I quit my book club.
Not because it wasn’t pleasant or interesting — it was. Not because I don’t like the people there — I do. Not even because the scheduling was difficult (although it was, how you say, a pain in the tuckus).
No; I quit my book club because I absolutely could not stand the thought of being told what to read and when to read it, no matter how charming the book in question might be. For the first month, I read A Gentleman in Moscow and that was fine, not least because that novel is simply wonderful and you should all drop everything and read it right now. Well and good.
For the second month, we were supposed to read Tim Townsend’s Mission at Nuremberg, the story of the Lutheran chaplain charged with the spiritual care of twenty-one Nazis awaiting trial at Nuremberg, as well as their families. By all accounts, Mission at Nuremberg is an excellent book. But every time I glanced over at my to-be-read pile and saw it sitting there, a simmering resentment rose within me. I didn’t want to read it. I wanted to read other things. That resentment soon turned to rebellion: they couldn’t make me read it! I read what I like!
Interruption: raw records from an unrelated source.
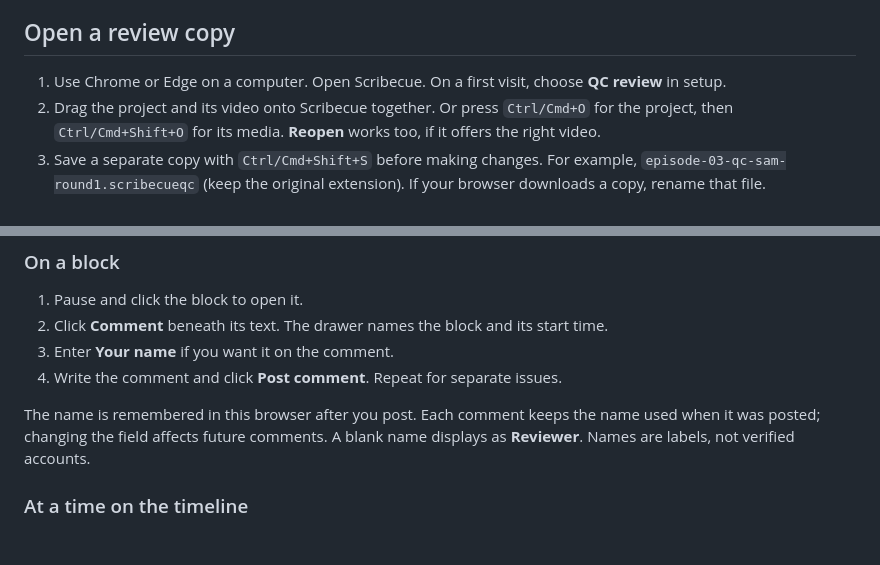
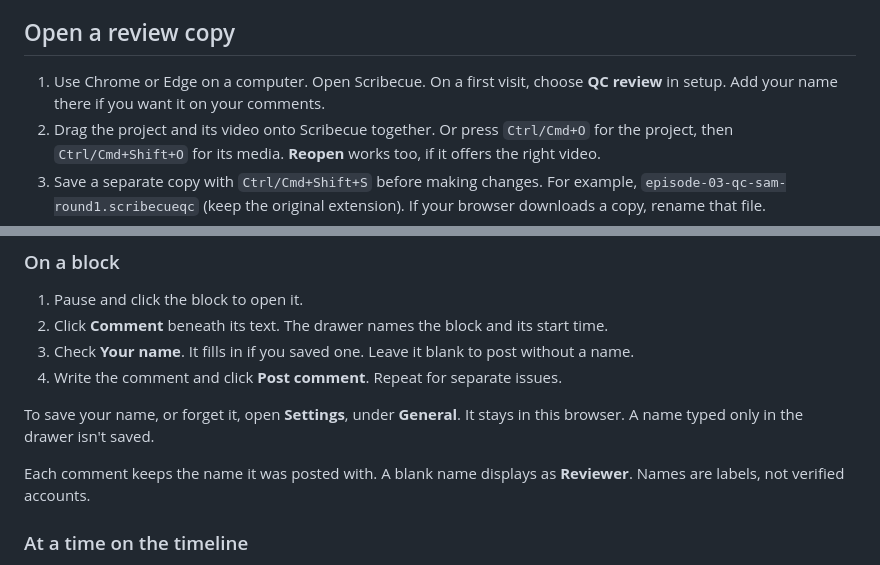
Before and after one commit to kyle95wm/Scribecue, a Markdown page: Guides/QC.md, 2 parts joined by grey strips. GitHub-like rendering; blank space fills up the shorter version.

```diff
--- a/Guides/QC.md
+++ b/Guides/QC.md
@@ -35,7 +35,7 @@ packages keep a starting point for comparing returned reviews. There is no live
 
 ## Open a review copy
 
-1. Use Chrome or Edge on a computer. Open Scribecue. On a first visit, choose **QC review** in setup.
+1. Use Chrome or Edge on a computer. Open Scribecue. On a first visit, choose **QC review** in setup. Add your name there if you want it on your comments.
 2. Drag the project and its video onto Scribecue together. Or press `Ctrl/Cmd+O` for the
    project, then `Ctrl/Cmd+Shift+O` for its media. **Reopen** works too, if it offers the right video.
 3. Save a separate copy with `Ctrl/Cmd+Shift+S` before making changes. For example,
@@ -187,12 +187,14 @@ shortcuts. Finish with a pass at normal speed, even if you slowed down difficult
 
 1. Pause and click the block to open it.
 2. Click **Comment** beneath its text. The drawer names the block and its start time.
-3. Enter **Your name** if you want it on the comment.
+3. Check **Your name**. It fills in if you saved one. Leave it blank to post without a name.
 4. Write the comment and click **Post comment**. Repeat for separate issues.
 
-The name is remembered in this browser after you post. Each comment keeps the name used
-when it was posted; changing the field affects future comments. A blank name displays
-as **Reviewer**. Names are labels, not verified accounts.
+To save your name, or forget it, open **Settings**, under **General**. It stays in this
+browser. A name typed only in the drawer isn't saved.
+
+Each comment keeps the name it was posted with. A blank name displays as **Reviewer**.
+Names are labels, not verified accounts.
 
 ### At a time on the timeline
 
```
Also changed, not shown: Guides/GETTING-STARTED.md (+2 -0 lines), docs/screenshots/settings.png, 8 other files.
It occurred to me that this was probably not the most… constructive… attitude to take to our next gathering. So I quit. And then I returned Mission at Nuremberg to the library, unread.
But then I sat down at thought about it — what was the reason for my fit of rebellion? It wasn’t really about this or that particular book; I may well read Mission at Nuremberg at a later date. It occurred to me, though, that I’ve only relatively recently finished my last round of schooling; it’s been not quite two years since I finished and defended my master’s thesis. And then I ran the numbers, and it turns out that I’ve been in school for exactly 68.75% of my life. That is… a lot of being told what to read and when to read it. Not that I’ve always minded! I did my undergrad degree in English Lit and enjoyed it, by and large. But still.
Now, though, I am completely unfettered — free to read whatever I like, whenever I feel like reading it. I’ve been giving myself permission to stop reading books halfway through if they’re boring me, and to even return them to the library unread if I get them home and then change my mind. I can read just as my fancy takes me, following reading paths and bunny trails as they arise. I have time to do things like decide to read an author’s entire back-catalogue (like my Lucy Maud Montgomery reading project), or read a multi-volume series straight through (like the twelve Poldark novels I read this past spring), or decide that what I really want to read now is only poetry or only travelogues or only whatever I like. And it’s wonderful.
Perhaps in another five or ten years ago I will hanker for some structure and find another book club to join. Until then, though — here’s to free reading!